    1- small amuse bouche with drink (like a small pickled or simmered piece of seafood or seaweed)
    2- sashimi (appetizer)
    3- nigiri sushi (main)
    4- maki sushi (main tummy topper)
    5- miso soup (conclusion)

    Japanese restaurants in the U.S. seem to adapt more to local habits though and will serve soup and salad before fish. And of course, for some reason, people have gotten suckered into maki rolls as a sort of main.

    At other types of Japanese restaurants, it will just depend on the category. Generally, there is an amuse bouche type item and sashimi is a universal type appetizer. In formal settings, food moves through a kaiseki progression based on method of cooking and usually ramping into heavier proteins. But portion sizes and expectations are different than Western style, so it's not really analogous. In fact, methods of cooking are a major factor in the ordering of dishes. And many meals, regardless of category, will end on a rice or noodle dish.

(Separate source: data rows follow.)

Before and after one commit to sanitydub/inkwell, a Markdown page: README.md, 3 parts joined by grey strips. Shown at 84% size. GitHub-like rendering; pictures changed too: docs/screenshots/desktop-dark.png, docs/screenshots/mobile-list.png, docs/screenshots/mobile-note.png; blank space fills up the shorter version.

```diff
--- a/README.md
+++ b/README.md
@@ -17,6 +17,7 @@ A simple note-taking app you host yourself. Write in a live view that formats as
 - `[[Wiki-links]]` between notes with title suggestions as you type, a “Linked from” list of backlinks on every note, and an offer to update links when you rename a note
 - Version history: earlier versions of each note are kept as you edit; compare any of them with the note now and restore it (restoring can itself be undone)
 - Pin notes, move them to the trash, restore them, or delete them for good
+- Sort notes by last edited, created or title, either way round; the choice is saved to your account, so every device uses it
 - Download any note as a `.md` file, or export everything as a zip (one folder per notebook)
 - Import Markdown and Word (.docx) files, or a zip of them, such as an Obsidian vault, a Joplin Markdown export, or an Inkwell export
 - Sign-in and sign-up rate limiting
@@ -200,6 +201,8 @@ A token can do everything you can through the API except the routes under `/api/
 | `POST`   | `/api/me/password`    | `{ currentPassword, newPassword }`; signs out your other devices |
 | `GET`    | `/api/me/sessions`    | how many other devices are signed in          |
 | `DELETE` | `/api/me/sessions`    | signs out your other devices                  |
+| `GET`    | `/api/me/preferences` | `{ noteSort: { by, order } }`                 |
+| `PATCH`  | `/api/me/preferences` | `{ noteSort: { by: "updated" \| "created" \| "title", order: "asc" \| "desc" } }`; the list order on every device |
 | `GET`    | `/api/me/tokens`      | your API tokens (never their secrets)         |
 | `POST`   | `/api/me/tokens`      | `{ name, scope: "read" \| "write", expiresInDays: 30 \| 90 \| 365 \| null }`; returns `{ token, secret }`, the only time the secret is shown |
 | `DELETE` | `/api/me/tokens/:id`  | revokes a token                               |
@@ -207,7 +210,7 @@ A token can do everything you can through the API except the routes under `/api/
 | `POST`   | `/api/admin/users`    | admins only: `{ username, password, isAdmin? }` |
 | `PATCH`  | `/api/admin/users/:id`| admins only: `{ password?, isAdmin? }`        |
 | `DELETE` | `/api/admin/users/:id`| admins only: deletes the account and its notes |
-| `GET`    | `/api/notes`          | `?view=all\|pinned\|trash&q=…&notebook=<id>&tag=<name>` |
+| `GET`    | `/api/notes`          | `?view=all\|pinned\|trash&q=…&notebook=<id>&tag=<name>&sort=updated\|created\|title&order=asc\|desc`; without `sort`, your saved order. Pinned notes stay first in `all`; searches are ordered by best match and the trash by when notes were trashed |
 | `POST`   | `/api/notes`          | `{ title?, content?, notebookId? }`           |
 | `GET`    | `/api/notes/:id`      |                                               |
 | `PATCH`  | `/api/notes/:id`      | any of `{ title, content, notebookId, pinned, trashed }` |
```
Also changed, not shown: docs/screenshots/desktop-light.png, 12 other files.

    2 Replies
    1. re: Silverjay

      when i have sushi it is usually just sushi. and sashimi, just plain raw fish. though octopus, tako, a favorite, is usually parboiled, i think.
      other japanese food does come in courses, usually in a more formal setting, i dont know the order but often with many, many courses.
      there is a word for family style i cant remember that i prefer. then you get food and rice all together at the same time.

      1. re: divadmas

        Teishoku (定食) means "set meal", usually at lunch, which is a bunch of things all at once. Maybe that's what you're thinking of. There is no conventional word or concept of "family style" dining in Japanese except for shippoku ryouri (卓袱料理), which is a regional style of dining in Nagasaki with strong Chinese influences. Most family meals in Japan, by nature, are communal.